But is a new tool necessary?
The demand for disclosure—and the creation of this new tool for creating estimates—might not be entirely necessary, some argue. As Institutional Investor itself reported only a week before:
“Investing with environmental, social, and governance goals is quickly climbing in private markets.
Asset managers committed to ESG investing now oversee an aggregate $3.1 trillion, or 36 percent of the value of total global private market assets, as of October, according to a Preqin report released Wednesday….
According to the report, larger asset managers disclose more information about ESG, and the average ESG transparency metric becomes more robust as the funds’ assets increase….
There’s no question that private capital is the future of ESG, said Yury Yakubchyk, CEO and co-founder of Elemy, a privately held business-to-business platform that connects users with in-home pediatric healthcare providers. As a business with a socially-driven mission, Elemy has attracted high-profile investors, including Pershing Square’s Bill Ackman.
“The mentality that I’m detecting from investors is that, over the past few years, Silicon Valley has gravitated more toward mission-oriented businesses,” Yakubchyk told Institutional Investor. “Now, the financial and investment community is playing catch up. I’ve had investors point-blank tell me that if a company doesn’t have a mission that makes sense to their LPs, they’re not going to invest.””
In the spotlight
Professor Luigi Zingales argues “Democracy before ESG”
In a recent piece published by Project Syndicate, University of Chicago Finance Professor Luigi Zingales made the case that supporting and promoting democracy must be the first step in any realistic and legitimate ESG investment scheme:
“Amid growing concerns about climate change and social unrest, institutional investors are increasingly applying environmental, social, and governance criteria in their portfolio decisions. Yet while ESG factors are important for investors to consider, the new focus risks obscuring an even bigger issue: the role that corporations play in the democratic process.
What do corporations have to do with democracy? In fact, many corporations play a leading role in distorting the democratic process, the proper function of which is to transform popular will into legislative action. Let me illustrate the point with examples from the United States, which used to be considered the world’s most advanced democracy.

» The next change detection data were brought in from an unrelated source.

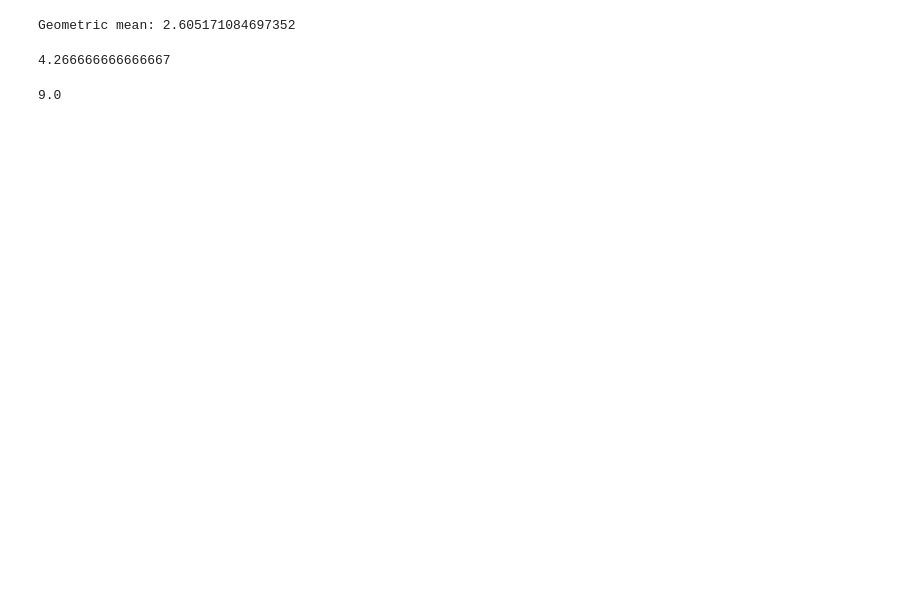
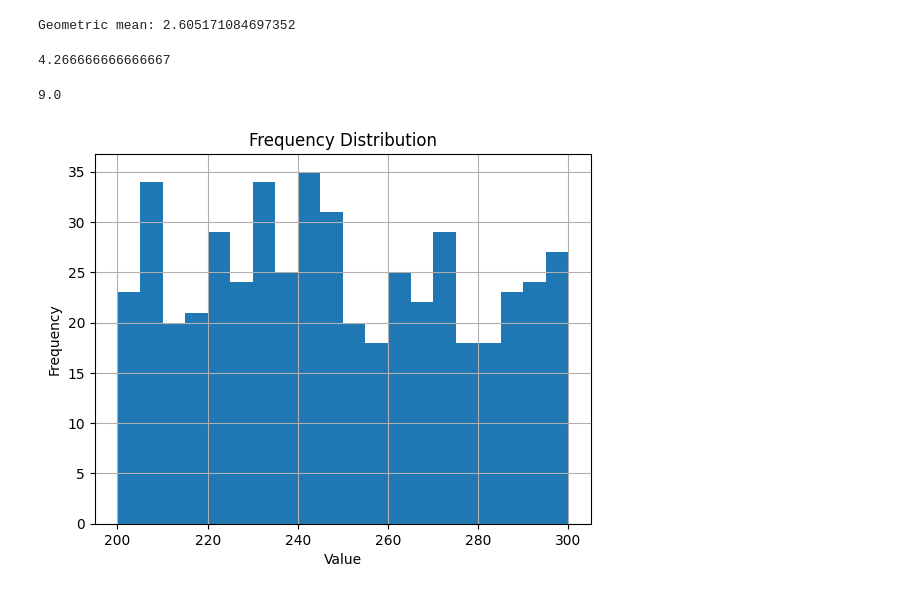
Before and after one commit to omkarpattnaik8080/pwassignment, a Jupyter notebook: Statistics_assignment.ipynb, the cells around one changed output. Cells and saved outputs as stored; diff of their text form; code cells hidden in the pictures; blank space fills up the shorter version.

```diff
--- a/Statistics_assignment.ipynb
+++ b/Statistics_assignment.ipynb
@@ -159,0 +160,14 @@ calculatemidrange(numbers)
+# %%
+import random
+int_list2=[random.randint(200,300) for x in range(500)]
+# %%
+import matplotlib.pyplot as plt
+# Plotting the histogram
+plt.hist(int_list2, bins=20)
+plt.title('Frequency Distribution')
+plt.xlabel('Value')
+plt.ylabel('Frequency')
+plt.grid(True)
+plt.show()
+# %% [output]
+[figure, added]
```
Also changed, not shown: parts of 7 cells of this notebook.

In 2019, Ohio’s Republican-controlled state legislature passed House Bill 6, which provided $1 billion in subsidies to bail out FirstEnergy Solutions, a nuclear-plant subsidiary of an electric utility. The bill was hardly an expression of the will of the people of Ohio. On the contrary, a dark-money group, Generation Now, has since pleaded guilty to charges of carrying out a massive bribery scheme to secure approval for the bailout. Generation Now backed the campaigns of 21 different state-level candidates, including the Speaker of the House, Larry Householder, who also received more than $400,000 in personal benefits.

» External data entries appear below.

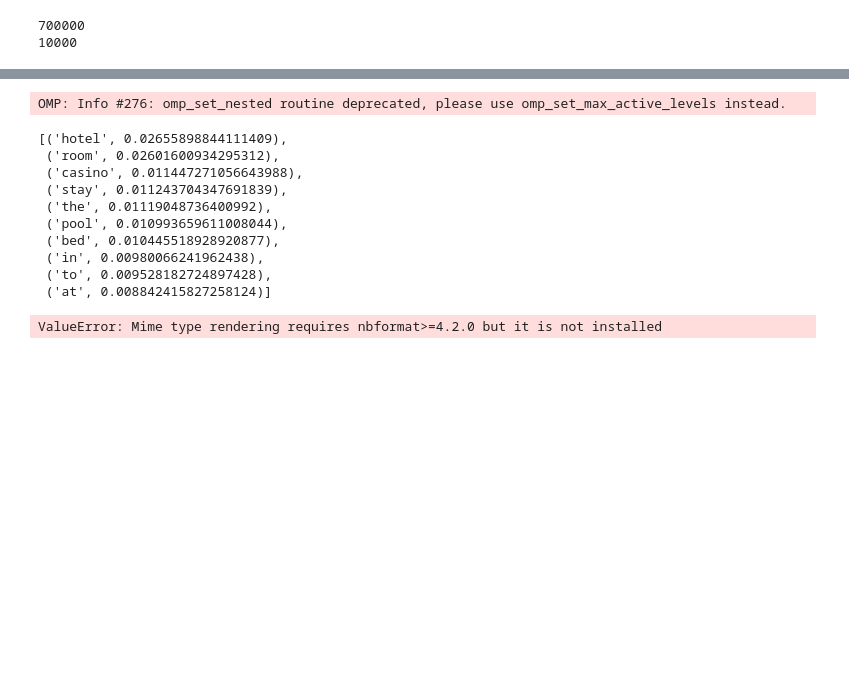
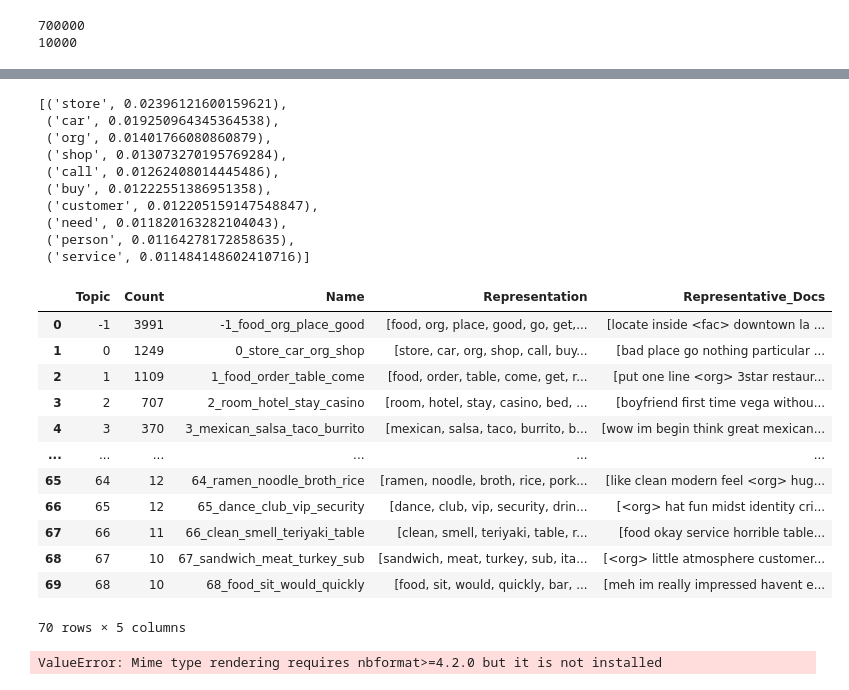
Before and after one commit to CalvQ/RAGnaRec, a Jupyter notebook: clustering/BERTopic/BERTopic.ipynb, the cells around one changed output, grey strips where cells are left out. Cells and saved outputs as stored; diff of their text form; code cells hidden in the pictures; blank space fills up the shorter version.

Commit message:
clustered the unclustered review in guided bertopic

```diff
--- a/clustering/BERTopic/BERTopic.ipynb
+++ b/clustering/BERTopic/BERTopic.ipynb
@@ -51,0 +64,5 @@ processed_corpus = [" ".join(tokens) for tokens in clean_reviews_down]
+# %%
+# get the cleaned reviews
+with open("base.tag", "rb") as file:
+    tagged_reviews = pkl.load(file)
+    print(tagged_reviews[0])
@@ -51,0 +71,3 @@ processed_corpus = [" ".join(tokens) for tokens in clean_reviews_down]
+# %%
+# get tagged reviews in string type
+processed_corpus_2 = [" ".join(tokens) for tokens in tagged_reviews]
@@ -64,19 +106,33 @@ seed_topic_list = [
 
 
 topic_model = BERTopic(seed_topic_list=seed_topic_list, embedding_model="all-MiniLM-L6-v2")
-topics, probs = topic_model.fit_transform(processed_corpus)
+topics, probs = topic_model.fit_transform(processed_corpus_2)
-# %% [output]
-OMP: Info #276: omp_set_nested routine deprecated, please use omp_set_max_active_levels instead.
 # %%
 topic_model.get_topic(0)
 # %% [output]
-[('hotel', 0.02655898844111409),
- ('room', 0.02601600934295312),
- ('casino', 0.011447271056643988),
- ('stay', 0.011243704347691839),
- ('the', 0.01119048736400992),
- ('pool', 0.010993659611008044),
- ('bed', 0.010445518928920877),
- ('in', 0.00980066241962438),
- ('to', 0.009528182724897428),
- ('at', 0.008842415827258124)]
+[('store', 0.02396121600159621),
+ ('car', 0.019250964345364538),
+ ('org', 0.01401766080860879),
+ ('shop', 0.013073270195769284),
+ ('call', 0.01262408014445486),
+ ('buy', 0.01222551386951358),
+ ('customer', 0.012205159147548847),
+ ('need', 0.011820163282104043),
+ ('person', 0.01164278172858635),
+ ('service', 0.011484148602410716)]
+# %%
+topic_model.get_topic_info()
+# %% [output]
+|  | Topic | Count | Name | Representation | Representative_Docs |
+| 0 | -1 | 3991 | -1_food_org_place_good | [food, org, place, good, go, get,... | [locate inside <fac> downtown la ... |
+| 1 | 0 | 1249 | 0_store_car_org_shop | [store, car, org, shop, call, buy... | [bad place go nothing particular ... |
+| 2 | 1 | 1109 | 1_food_order_table_come | [food, order, table, come, get, r... | [put one line <org> 3star restaur... |
+| 3 | 2 | 707 | 2_room_hotel_stay_casino | [room, hotel, stay, casino, bed, ... | [boyfriend first time vega withou... |
+| 4 | 3 | 370 | 3_mexican_salsa_taco_burrito | [mexican, salsa, taco, burrito, b... | [wow im begin think great mexican... |
+| ... | ... | ... | ... | ... | ... |
+| 65 | 64 | 12 | 64_ramen_noodle_broth_rice | [ramen, noodle, broth, rice, pork... | [like clean modern feel <org> hug... |
+| 66 | 65 | 12 | 65_dance_club_vip_security | [dance, club, vip, security, drin... | [<org> hat fun midst identity cri... |
+| 67 | 66 | 11 | 66_clean_smell_teriyaki_table | [clean, smell, teriyaki, table, r... | [food okay service horrible table... |
+| 68 | 67 | 10 | 67_sandwich_meat_turkey_sub | [sandwich, meat, turkey, sub, ita... | [<org> little atmosphere customer... |
+| 69 | 68 | 10 | 68_food_sit_would_quickly | [food, sit, would, quickly, bar, ... | [meh im really impressed havent e... |
+70 rows × 5 columns
```
Also changed, not shown: parts of 16 cells of this notebook, 5 other files.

And if this was not bad enough, when Ohioans started collecting signatures for a referendum to abolish HB6, Generation Now launched an ad campaign claiming that the Chinese would take over the state’s power grid if the repeal was successful. A local news outlet also found that the group had “hired ‘blockers’ who followed, encircled, harassed, and (in a couple cases) physically hit petition gatherers.” It was later revealed that Generation Now was founded with $56.6 million from FirstEnergy Solutions, but this scandal would never even have been exposed if not for an FBI investigation.
Since this episode seems to belong more in 1950s Guatemala than in twenty-first-century America, can we dismiss it as an isolated case, limited to one bad company, one state, or just the Republican Party? Unfortunately, we cannot….

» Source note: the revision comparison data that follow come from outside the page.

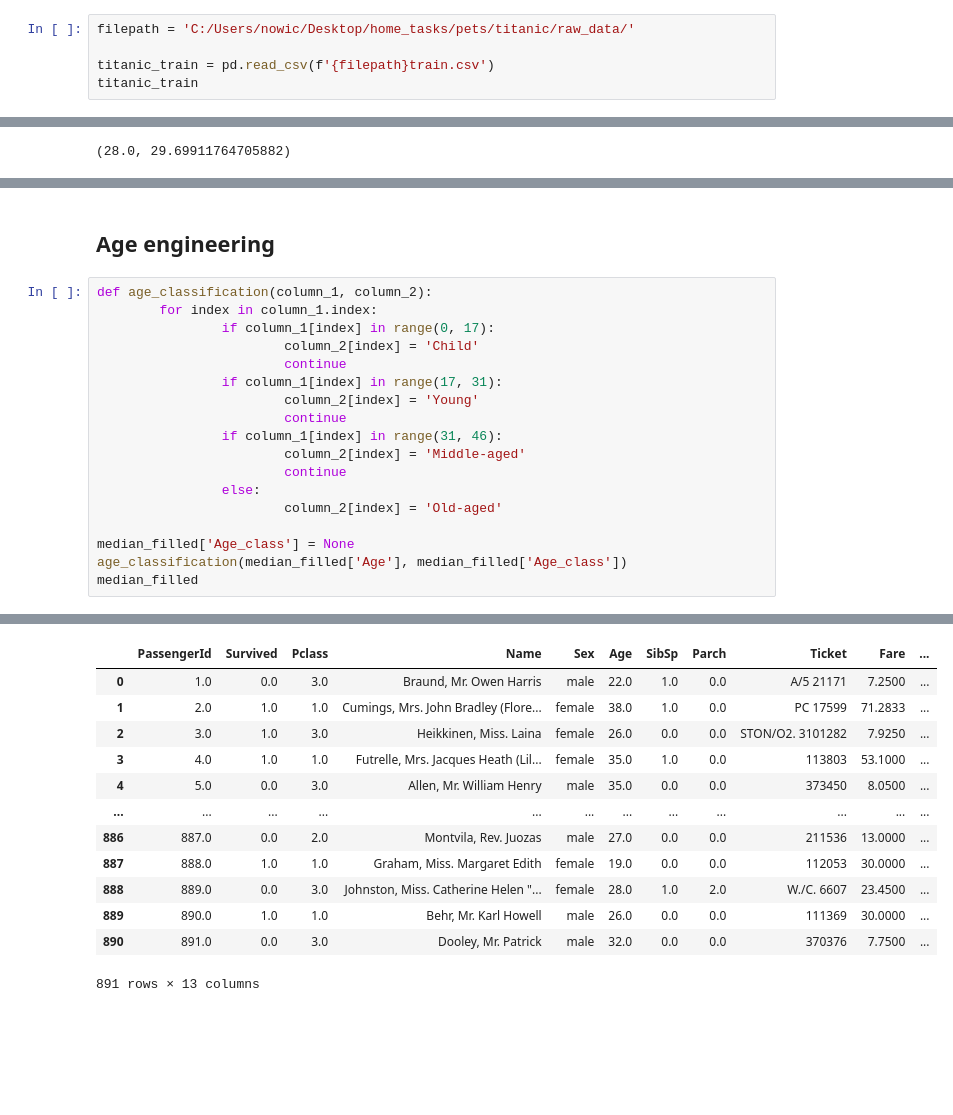
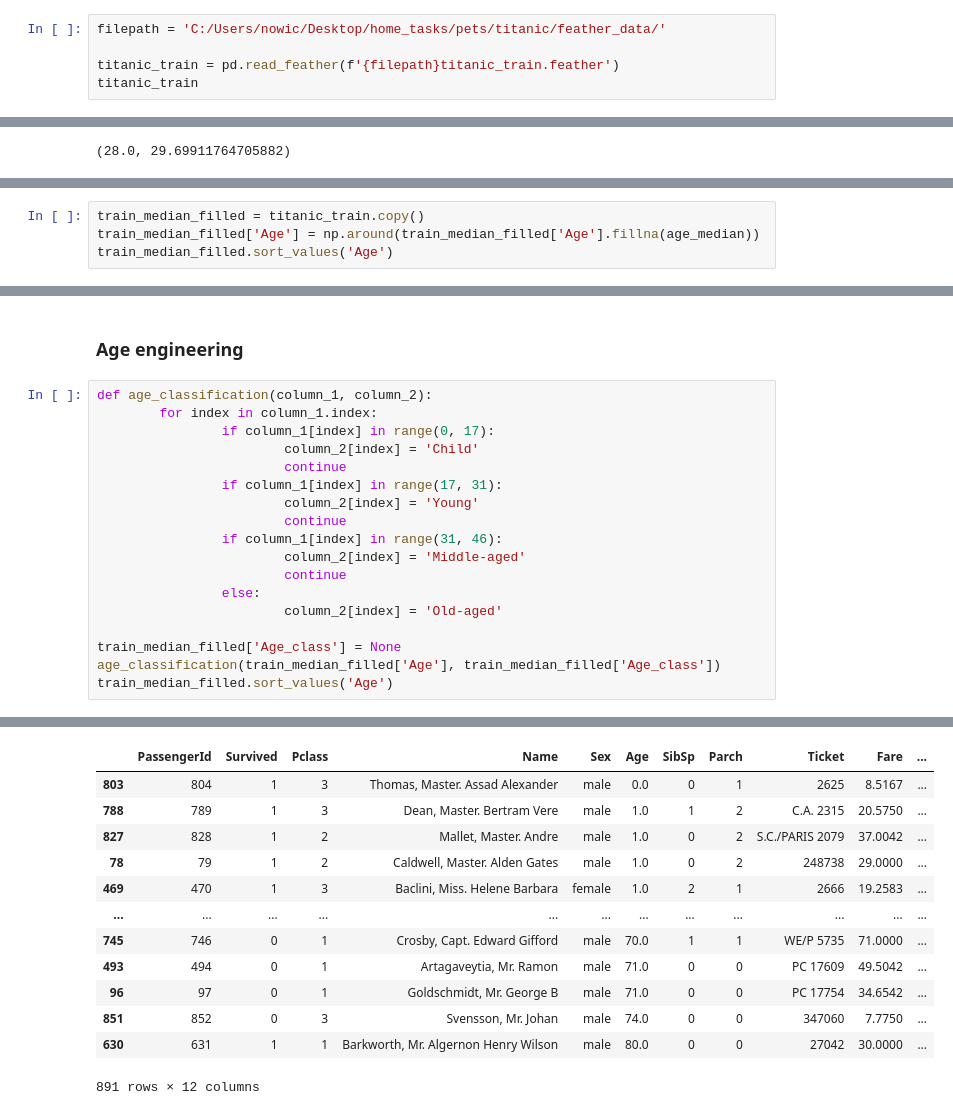
Before and after one commit to Porpoising/home_tasks, a Jupyter notebook: Pets/titanic/EDA.ipynb, the cells around one changed output, grey strips where cells are left out. Drawn from its saved outputs; the diff is of its cells as text; blank space fills up the shorter version.

```diff
--- a/Pets/titanic/EDA.ipynb
+++ b/Pets/titanic/EDA.ipynb
@@ -11,7 +11,7 @@ import numpy as np
 # %%
-filepath = 'C:/Users/nowic/Desktop/home_tasks/pets/titanic/raw_data/'
+filepath = 'C:/Users/nowic/Desktop/home_tasks/pets/titanic/feather_data/'
 
-titanic_train = pd.read_csv(f'{filepath}train.csv')
+titanic_train = pd.read_feather(f'{filepath}titanic_train.feather')
 titanic_train
 # %% [output]
 |  | PassengerId | Survived | Pclass | Name | Sex | Age | SibSp | Parch | Ticket | Fare | ... |
@@ -340,0 +322,4 @@ median_filled.sort_values('Age')
+# %%
+train_median_filled = titanic_train.copy()
+train_median_filled['Age'] = np.around(train_median_filled['Age'].fillna(age_median))
+train_median_filled.sort_values('Age')
@@ -341,51 +358,51 @@ median_filled.sort_values('Age')
 # %% [markdown]
-## Age engineering
+### Age engineering
 # %%
 def age_classification(column_1, column_2):
         for index in column_1.index:
                 if column_1[index] in range(0, 17):
                         column_2[index] = 'Child'
                         continue
                 if column_1[index] in range(17, 31):
                         column_2[index] = 'Young'
                         continue
                 if column_1[index] in range(31, 46):
                         column_2[index] = 'Middle-aged'
                         continue
                 else:
                         column_2[index] = 'Old-aged'
 
-median_filled['Age_class'] = None
-age_classification(median_filled['Age'], median_filled['Age_class'])
-median_filled
+train_median_filled['Age_class'] = None
+age_classification(train_median_filled['Age'], train_median_filled['Age_class'])
+train_median_filled.sort_values('Age')
 # %% [output]
 A value is trying to be set on a copy of a slice from a DataFrame
 
 See the caveats in the documentation: https://pandas.pydata.org/pandas-docs/stable/user_guide/indexing.html#returning-a-view-versus-a-copy
   column_2[index] = 'Young'
 A value is trying to be set on a copy of a slice from a DataFrame
 
 See the caveats in the documentation: https://pandas.pydata.org/pandas-docs/stable/user_guide/indexing.html#returning-a-view-versus-a-copy
   column_2[index] = 'Middle-aged'
 A value is trying to be set on a copy of a slice from a DataFrame
 
 See the caveats in the documentation: https://pandas.pydata.org/pandas-docs/stable/user_guide/indexing.html#returning-a-view-versus-a-copy
   column_2[index] = 'Old-aged'
 A value is trying to be set on a copy of a slice from a DataFrame
 
 See the caveats in the documentation: https://pandas.pydata.org/pandas-docs/stable/user_guide/indexing.html#returning-a-view-versus-a-copy
   column_2[index] = 'Child'
 |  | PassengerId | Survived | Pclass | Name | Sex | Age | SibSp | Parch | Ticket | Fare | ... |
-| 0 | 1.0 | 0.0 | 3.0 | Braund, Mr. Owen Harris | male | 22.0 | 1.0 | 0.0 | A/5 21171 | 7.2500 | ... |
-| 1 | 2.0 | 1.0 | 1.0 | Cumings, Mrs. John Bradley (Flore... | female | 38.0 | 1.0 | 0.0 | PC 17599 | 71.2833 | ... |
-| 2 | 3.0 | 1.0 | 3.0 | Heikkinen, Miss. Laina | female | 26.0 | 0.0 | 0.0 | STON/O2. 3101282 | 7.9250 | ... |
-| 3 | 4.0 | 1.0 | 1.0 | Futrelle, Mrs. Jacques Heath (Lil... | female | 35.0 | 1.0 | 0.0 | 113803 | 53.1000 | ... |
-| 4 | 5.0 | 0.0 | 3.0 | Allen, Mr. William Henry | male | 35.0 | 0.0 | 0.0 | 373450 | 8.0500 | ... |
+| 803 | 804 | 1 | 3 | Thomas, Master. Assad Alexander | male | 0.0 | 0 | 1 | 2625 | 8.5167 | ... |
+| 788 | 789 | 1 | 3 | Dean, Master. Bertram Vere | male | 1.0 | 1 | 2 | C.A. 2315 | 20.5750 | ... |
+| 827 | 828 | 1 | 2 | Mallet, Master. Andre | male | 1.0 | 0 | 2 | S.C./PARIS 2079 | 37.0042 | ... |
+| 78 | 79 | 1 | 2 | Caldwell, Master. Alden Gates | male | 1.0 | 0 | 2 | 248738 | 29.0000 | ... |
+| 469 | 470 | 1 | 3 | Baclini, Miss. Helene Barbara | female | 1.0 | 2 | 1 | 2666 | 19.2583 | ... |
 | ... | ... | ... | ... | ... | ... | ... | ... | ... | ... | ... | ... |
-| 886 | 887.0 | 0.0 | 2.0 | Montvila, Rev. Juozas | male | 27.0 | 0.0 | 0.0 | 211536 | 13.0000 | ... |
-| 887 | 888.0 | 1.0 | 1.0 | Graham, Miss. Margaret Edith | female | 19.0 | 0.0 | 0.0 | 112053 | 30.0000 | ... |
-| 888 | 889.0 | 0.0 | 3.0 | Johnston, Miss. Catherine Helen "... | female | 28.0 | 1.0 | 2.0 | W./C. 6607 | 23.4500 | ... |
-| 889 | 890.0 | 1.0 | 1.0 | Behr, Mr. Karl Howell | male | 26.0 | 0.0 | 0.0 | 111369 | 30.0000 | ... |
-| 890 | 891.0 | 0.0 | 3.0 | Dooley, Mr. Patrick | male | 32.0 | 0.0 | 0.0 | 370376 | 7.7500 | ... |
+| 745 | 746 | 0 | 1 | Crosby, Capt. Edward Gifford | male | 70.0 | 1 | 1 | WE/P 5735 | 71.0000 | ... |
+| 493 | 494 | 0 | 1 | Artagaveytia, Mr. Ramon | male | 71.0 | 0 | 0 | PC 17609 | 49.5042 | ... |
+| 96 | 97 | 0 | 1 | Goldschmidt, Mr. George B | male | 71.0 | 0 | 0 | PC 17754 | 34.6542 | ... |
+| 851 | 852 | 0 | 3 | Svensson, Mr. Johan | male | 74.0 | 0 | 0 | 347060 | 7.7750 | ... |
+| 630 | 631 | 1 | 1 | Barkworth, Mr. Algernon Henry Wilson | male | 80.0 | 0 | 0 | 27042 | 30.0000 | ... |
-891 rows × 13 columns
+891 rows × 12 columns
 # %%
```
Also changed, not shown: parts of 25 cells of this notebook.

The first principle of responsible investing, then, is to ensure that corporations are not violating or rewriting the rules of the democratic game, either at home or abroad.”